An ophthalmologist – Eye M.D. – is a medical doctor who specializes in eye and vision care. Ophthalmologists are specially trained to provide the full spectrum of eye care, from prescribing glasses and contact lenses to complex and delicate eye surgery.
What is an optometrist?
An optometrist - Doctor of Optometry (OD) is licensed to practice optometry, not medicine. The practice of optometry traditionally involves examining the eye for the purpose of prescribing and dispensing corrective lenses, screening vision to detect certain eye abnormalities, and prescribing medications for certain eye diseases.
What is an optician?
An optician is trained to design, verify and fit eyeglass lenses and frames to correct eyesight. They use visual correction prescriptions supplied by ophthalmologists or optometrists to provide eyeglasses for the customers.
How often should I get an eye exam?
Many sight-threatening diseases, if detected early, can be cured or treated to prevent, or slow, the progression of any vision loss.
Children should receive their first comprehensive eye examination before the age of 3, unless a specific condition or history of family childhood vision problems warrants an earlier examination.
People ages 20 to 30 should have an eye exam every two years, unless visual changes, pain, flashes of light, new floaters, injury, or tearing occurs. Then, immediate care is necessary.
Yearly exams become important in the late thirties when changes in vision and focus along with eye diseases are more likely to develop.

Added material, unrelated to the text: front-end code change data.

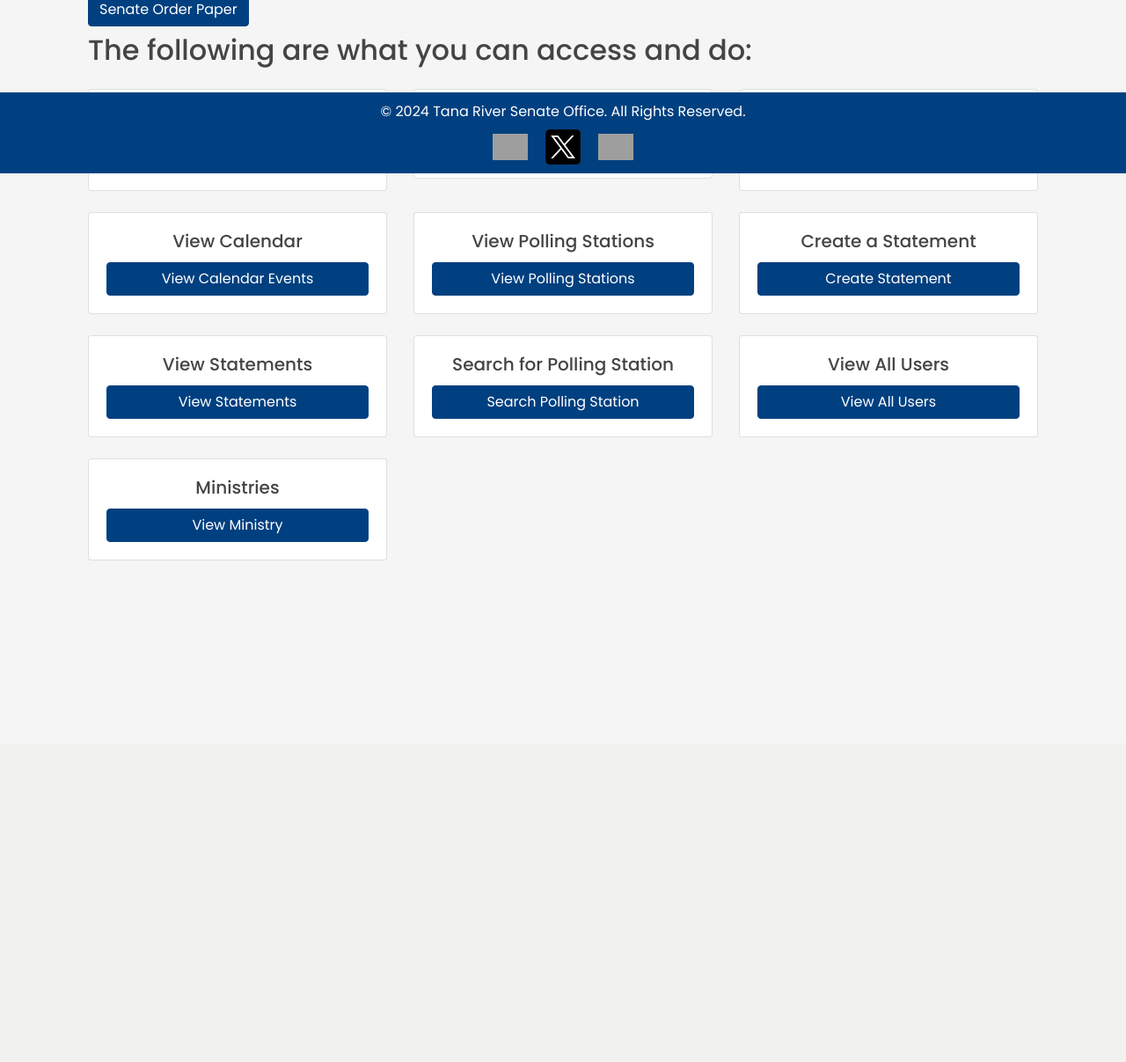
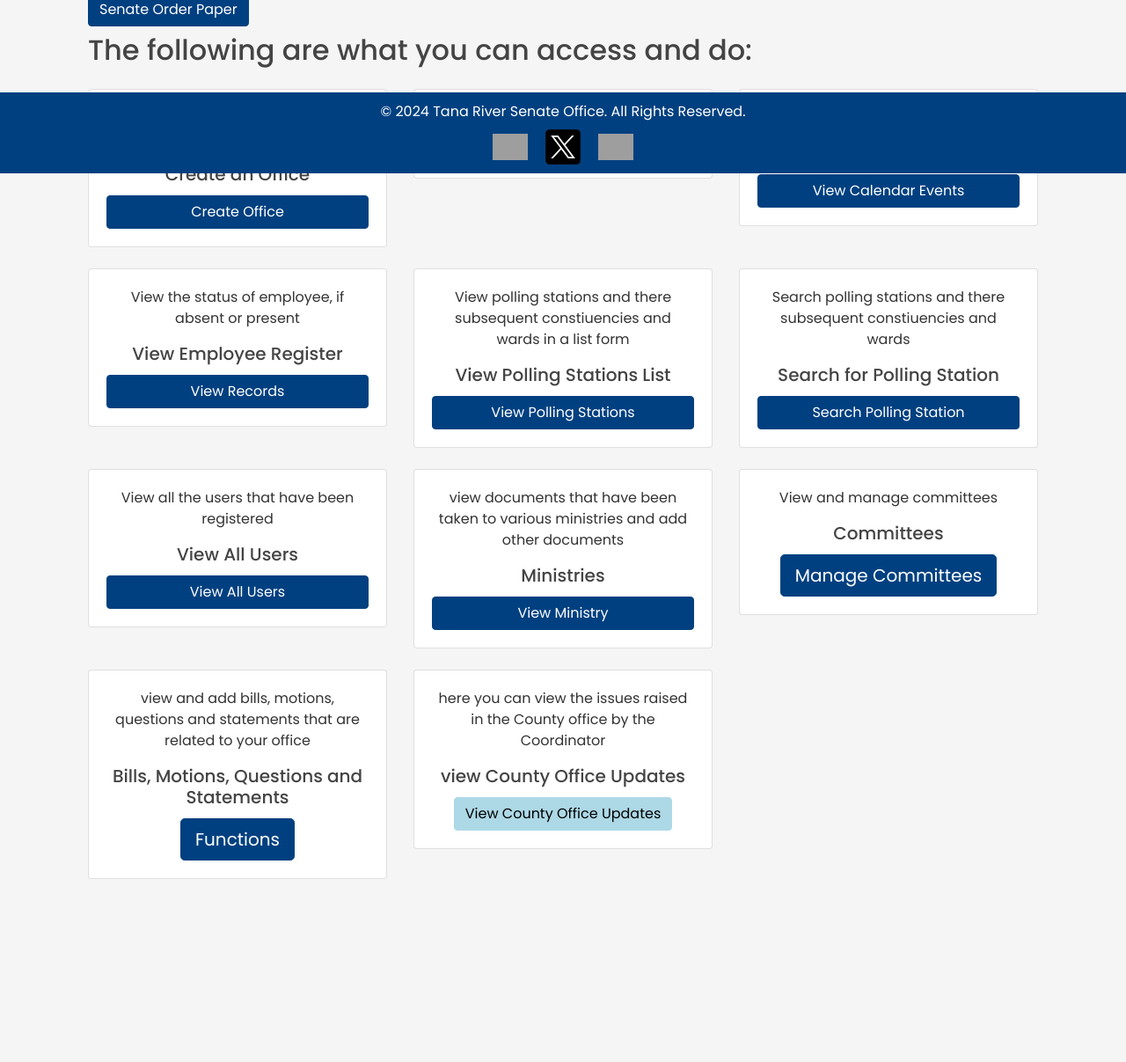
Before and after one commit to Isiji/Tana, a Flask app: page /admin_dashboard in a window 1280 px wide. Shown: the part 603-1810 px from the top of the page at 88% size. Before the commit the page ends 1240 px from the top, so only its background shows below. Run offline with Flask 3, Linux system fonts and the light colour scheme; a user stored in the database is signed in; data that the repository does not hold is empty; some libraries are stand-ins or nearby versions; grey boxes are pictures that could not be loaded.

Commit message:
changes to admin dashboard

```diff
--- a/Tana/templates/admin_dashboard.html
+++ b/Tana/templates/admin_dashboard.html
@@ -33,6 +33,7 @@
         <div class="col-md-6 col-lg-4 mb-4">
             <div class="card">
                 <div class="card-body text-center">
+                    <p> here you can create an office and add members to the office</p>
                     <h5 class="card-title">Create an Office</h5>
                     <a href="{{ url_for('offices.create_office') }}" class="btn btn-primary btn-block">Create Office</a>
                 </div>
@@ -57,51 +58,40 @@
         <div class="col-md-6 col-lg-4 mb-4">
             <div class="card">
                 <div class="card-body text-center">
-                    <h5 class="card-title">View Employee Records</h5>
-                    <a href="{{ url_for('Users.employee_records') }}" class="btn btn-primary btn-block">View Records</a>
-                </div>
-            </div>
-        </div>
-
-        <div class="col-md-6 col-lg-4 mb-4">
-            <div class="card">
-                <div class="card-body text-center">
+                    <p> View events that have been created  </p>
                     <h5 class="card-title">View Calendar</h5>
                     <a href="{{ url_for('events.calendar') }}" class="btn btn-primary btn-block">View Calendar Events</a>
                 </div>
             </div>
         </div>
 
+
         <div class="col-md-6 col-lg-4 mb-4">
             <div class="card">
                 <div class="card-body text-center">
-                    <h5 class="card-title">View Polling Stations</h5>
+                    <p> View the status of employee, if absent or present </p>
+                    <h5 class="card-title">View Employee Register</h5>
+                    <a href="{{ url_for('Users.employee_records') }}" class="btn btn-primary btn-block">View Records</a>
+                </div>
+            </div>
+        </div>
+
+
+        <div class="col-md-6 col-lg-4 mb-4">
+            <div class="card">
+                <div class="card-body text-center">
+                    <p> View polling stations and there subsequent constiuencies and wards in a list form</p>
+                    <h5 class="card-title">View Polling Stations List</h5>
                     <a href="{{ url_for('representation.pollingstations') }}" class="btn btn-primary btn-block">View Polling Stations</a>
                 </div>
             </div>
         </div>
 
-        <div class="col-md-6 col-lg-4 mb-4">
-            <div class="card">
-                <div class="card-body text-center">
-                    <h5 class="card-title">Create a Statement</h5>
-                    <a href="{{ url_for('legislation.add_statement') }}" class="btn btn-primary btn-block">Create Statement</a>
-                </div>
-            </div>
-        </div>
 
         <div class="col-md-6 col-lg-4 mb-4">
             <div class="card">
                 <div class="card-body text-center">
-                    <h5 class="card-title">View Statements</h5>
-                    <a href="{{ url_for('legislation.view_statements') }}" class="btn btn-primary btn-block">View Statements</a>
-                </div>
-            </div>
-        </div>
-
-        <div class="col-md-6 col-lg-4 mb-4">
-            <div class="card">
-                <div class="card-body text-center">
+                    <p> Search polling stations and there subsequent constiuencies and wards </p>
                     <h5 class="card-title">Search for Polling Station</h5>
                     <a href="{{ url_for('representation.select_polling_station') }}" class="btn btn-primary btn-block">Search Polling Station</a>
                 </div>
@@ -111,21 +101,54 @@
         <div class="col-md-6 col-lg-4 mb-4">
             <div class="card">
                 <div class="card-body text-center">
+                    <p> View all the users that have been registered </p>
                     <h5 class="card-title">View All Users</h5>
                     <a href="{{ url_for('Users.all_users') }}" class="btn btn-primary btn-block">View All Users</a>
                 </div>
             </div>
         </div>
 
-        <!-- New Card for Adding Ministry -->
         <div class="col-md-6 col-lg-4 mb-4">
             <div class="card">
                 <div class="card-body text-center">
+                    <p> view documents that have been taken to various ministries and add other documents </p>
                     <h5 class="card-title">Ministries</h5>
                     <a href="{{ url_for('ministries.list_ministries') }}" class="btn btn-primary btn-block">View Ministry</a>
                 </div>
             </div>
         </div>
+
+        <div class="col-md-6 col-lg-4 mb-4">
+            <div class="card">
+                <div class="card-body text-center">
+                    <p> View and manage committees </p>
+                    <h5 class="card-title">Committees</h5>
+                    <a href="{{ url_for('researchers.committees') }}" class="btn btn-primary btn-lg">Manage Committees</a>
+                </div>
+            </div>
+        </div>
+
+        <div class="col-md-6 col-lg-4 mb-4">
+            <div class="card">
+                <div class="card-body text-center">
+                    <p> view and add bills, motions, questions and statements that are related to your office </p>
+                    <h5 class="card-title">Bills, Motions, Questions and Statements</h5>
+                    <a href="{{ url_for('legislation.functions') }}" class="btn btn-primary btn-lg">Functions</a>
+                </div>
+            </div>
+        </div>
+
+        <div class="col-md-6 col-lg-4 mb-4">
+            <div class="card">
+                <div class="card-body text-center">
+                    <p> here you can view the issues raised in the County office by the Coordinator  </p>
+                    <h5 class="card-title">view County Office Updates</h5>
+                    <a href="{{ url_for('coordinators.view_county_office_updates') }}" class="btn btn-secondary">View County Office Updates</a>
+                </div>
+            </div>
+        </div>
+
+
     </div>
 </div>
 {% endblock %}
```
Also changed, not shown: Tana/templates/chieffieldofficer.html (+13 -0 lines), Tana/templates/functions.html (+2 -11 lines).
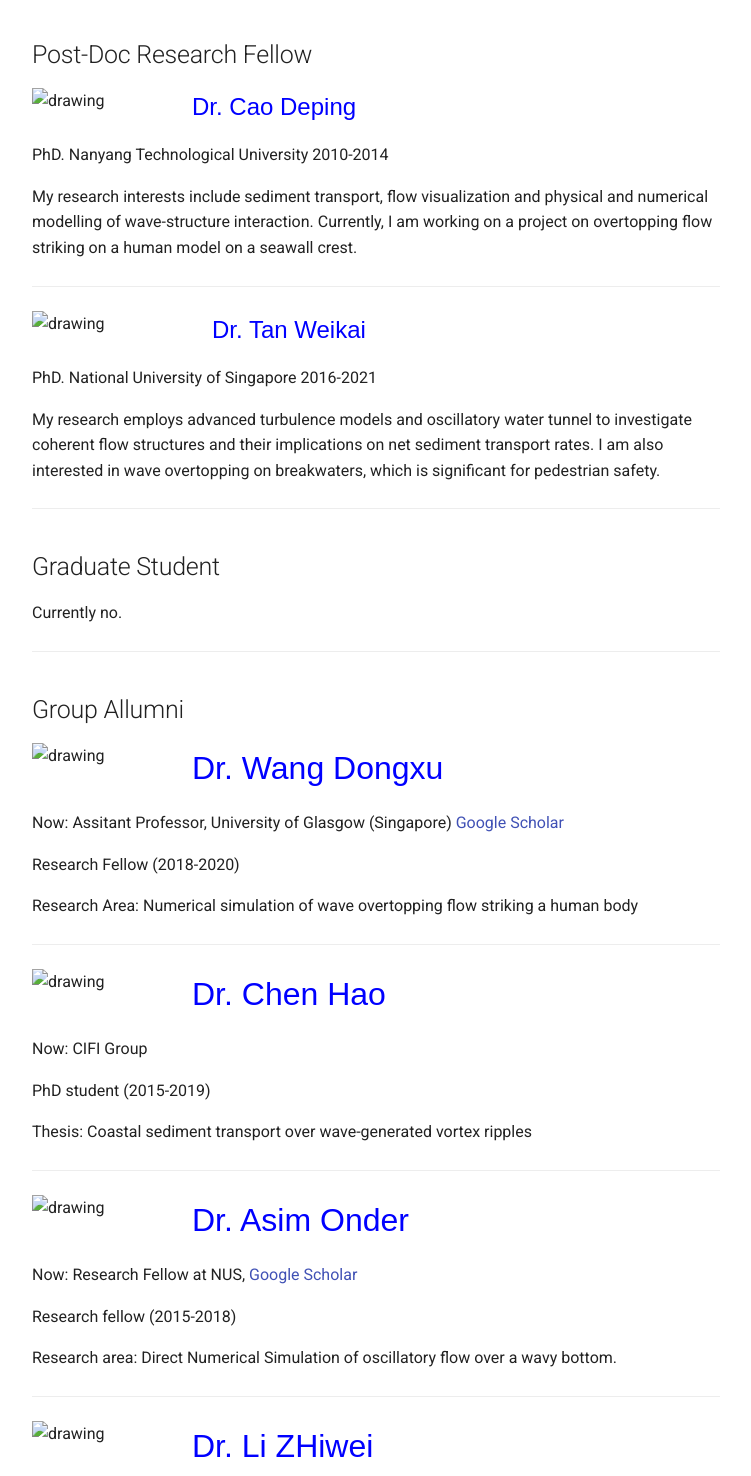
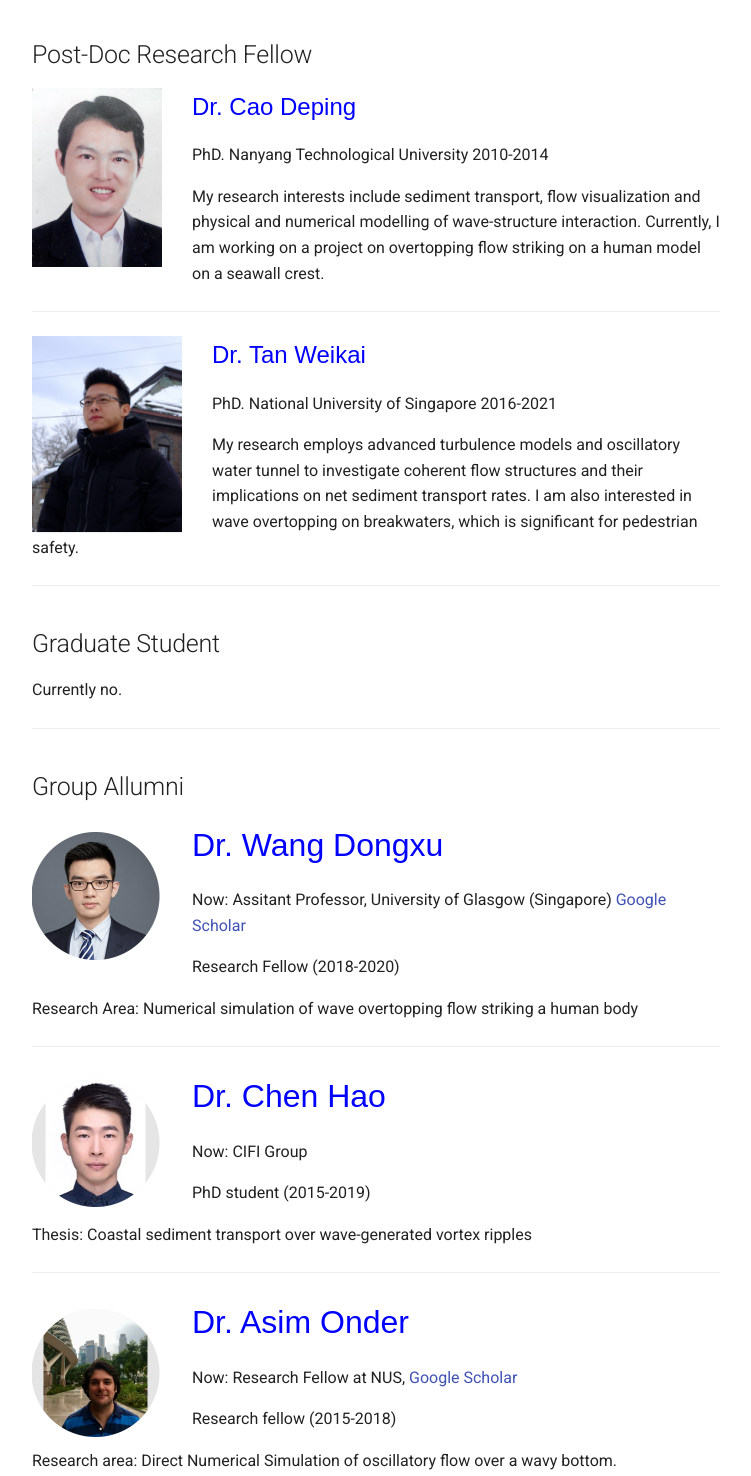
Before and after one commit to YuanJingLab/YuanJing, a plain HTML site: page People/index.html in a window 1280 px wide. Shown: the part 720-2196 px from the top of the page, without its empty margins (264-1015 px from the left). Drawn offline with Linux system fonts and the light colour scheme; the site is published under a folder, as on GitHub Pages, so addresses that start at the root find nothing.

Commit message:
Deployed 33e9a86 with MkDocs version: 1.1.2

```diff
--- a/People/index.html
+++ b/People/index.html
@@ -364,12 +364,12 @@
 <p>I am an assistant professor in the department of civil and environmental engineering of the National University of Singapore. My broad research interests cover from revealing fundamentals of geophysical flows in coastal regions to solving coastal engineering problems with advanced modelling techniques in fluid mechanics. I am deeply fascinated by the rigorous math in theoretical fluid mechanics and attracted by the advance techniques and beautiful results in experimental fluid mechanics. Things are more interesting if my research can either reveal the fundamental physics of the nature or create practical value for engineering applications. I like to combine any research methods to study an interesting topic, rather than finding a topic that suits a certain research method.
  A key challenge in coastal engineering is that the problem often involves multiple spatial and temporal scales, and usually the small-scale physics determines the large-scale phenomenon. My research follows the philosophy that one should first investigate small-scale physics and then use the scientific understanding to derive simple-yet-realistic models for large-scale applications. </p>
 <h2 id="post-doc-research-fellow">Post-Doc Research Fellow</h2>
-<p><img style="float: left; padding-right: 30px;" src="/img/Deping.JPG" alt="drawing" width="160"/></p>
+<p><img style="float: left; padding-right: 30px;" src="../img/Deping.JPG" alt="drawing" width="160"/></p>
 <p><span style="color:blue; font-family:Arial; font-size:1.5em;">Dr. Cao Deping</span></p>
 <p>PhD. Nanyang Technological University 2010-2014</p>
 <p>My research interests include sediment transport, flow visualization and physical and numerical modelling of wave-structure interaction. Currently, I am working on a project on overtopping flow striking on a human model on a seawall crest.</p>
 <hr />
-<p><img style="float: left; padding-right: 30px;" src="/img/weikai.png" alt="drawing" width="180"/></p>
+<p><img style="float: left; padding-right: 30px;" src="../img/weikai.png" alt="drawing" width="180"/></p>
 <p><span style="color:blue; font-family:Arial; font-size:1.5em;">Dr. Tan Weikai</span></p>
 <p>PhD. National University of Singapore 2016-2021</p>
 <p>My research employs advanced turbulence models and oscillatory water tunnel to investigate coherent flow structures and their implications on net sediment transport rates. I am also interested in wave overtopping on breakwaters, which is significant for pedestrian safety. </p>
@@ -378,25 +378,25 @@
 <p>Currently no.</p>
 <hr />
 <h2 id="group-allumni">Group Allumni</h2>
-<p><img style="float: left; padding-right: 30px;" src="/img/ChenHao.png" alt="drawing" width="160"/>
+<p><img style="float: left; padding-right: 30px;" src="../img/ChenHao.png" alt="drawing" width="160"/>
 <span style="color:blue; font-family:Arial; font-size:2em;">Dr. Wang Dongxu</span></p>
 <p>Now: Assitant Professor, University of Glasgow (Singapore) <a href="https://scholar.google.dk/citations?user=kBF-yNgAAAAJ&amp;hl=en">Google Scholar</a></p>
 <p>Research Fellow (2018-2020)</p>
 <p>Research Area: Numerical simulation of wave overtopping flow striking a human body</p>
 <hr />
-<p><img style="float: left; padding-right: 30px;" src="/img/Dongxu.png" alt="drawing" width="160"/>
+<p><img style="float: left; padding-right: 30px;" src="../img/Dongxu.png" alt="drawing" width="160"/>
 <span style="color:blue; font-family:Arial; font-size:2em;">Dr. Chen Hao</span></p>
 <p>Now: CIFI Group</p>
 <p>PhD student (2015-2019)</p>
 <p>Thesis: Coastal sediment transport over wave-generated vortex ripples</p>
 <hr />
-<p><img style="float: left; padding-right: 30px;" src="/img/Asim.png" alt="drawing" width="160"/>
+<p><img style="float: left; padding-right: 30px;" src="../img/Asim.png" alt="drawing" width="160"/>
 <span style="color:blue; font-family:Arial; font-size:2em;">Dr. Asim Onder</span></p>
 <p>Now: Research Fellow at NUS, <a href="https://scholar.google.be/citations?user=gXIWyU8AAAAJ&amp;hl=en">Google Scholar</a></p>
 <p>Research fellow (2015-2018)</p>
 <p>Research area: Direct Numerical Simulation of oscillatory flow over a wavy bottom. </p>
 <hr />
-<p><img style="float: left; padding-right: 30px;" src="/img/Zhiwei.png" alt="drawing" width="160"/>
+<p><img style="float: left; padding-right: 30px;" src="../img/Zhiwei.png" alt="drawing" width="160"/>
 <span style="color:blue; font-family:Arial; font-size:2em;">Dr. Li ZHiwei</span></p>
 <p>Now: Research Scientist, Changsha University of Science and Technology, <a href="https://scholar.google.com.sg/citations?user=Cpp0cLoAAAAJ&amp;hl=en">Google Scholar</a></p>
 <p>Research fellow (2015-2018)</p>
```
Also changed, not shown: 1 other file.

People with diabetes are at risk for several eye disorders, including diabetic retinopathy, glaucoma, and cataracts, and should have eye examinations every year.
Squinting, blinking, rubbing eyes frequently, headaches, changes in vision and difficulty with visual concentration within arm's length may be signs of eye problems and should be checked immediately by your eye doctor.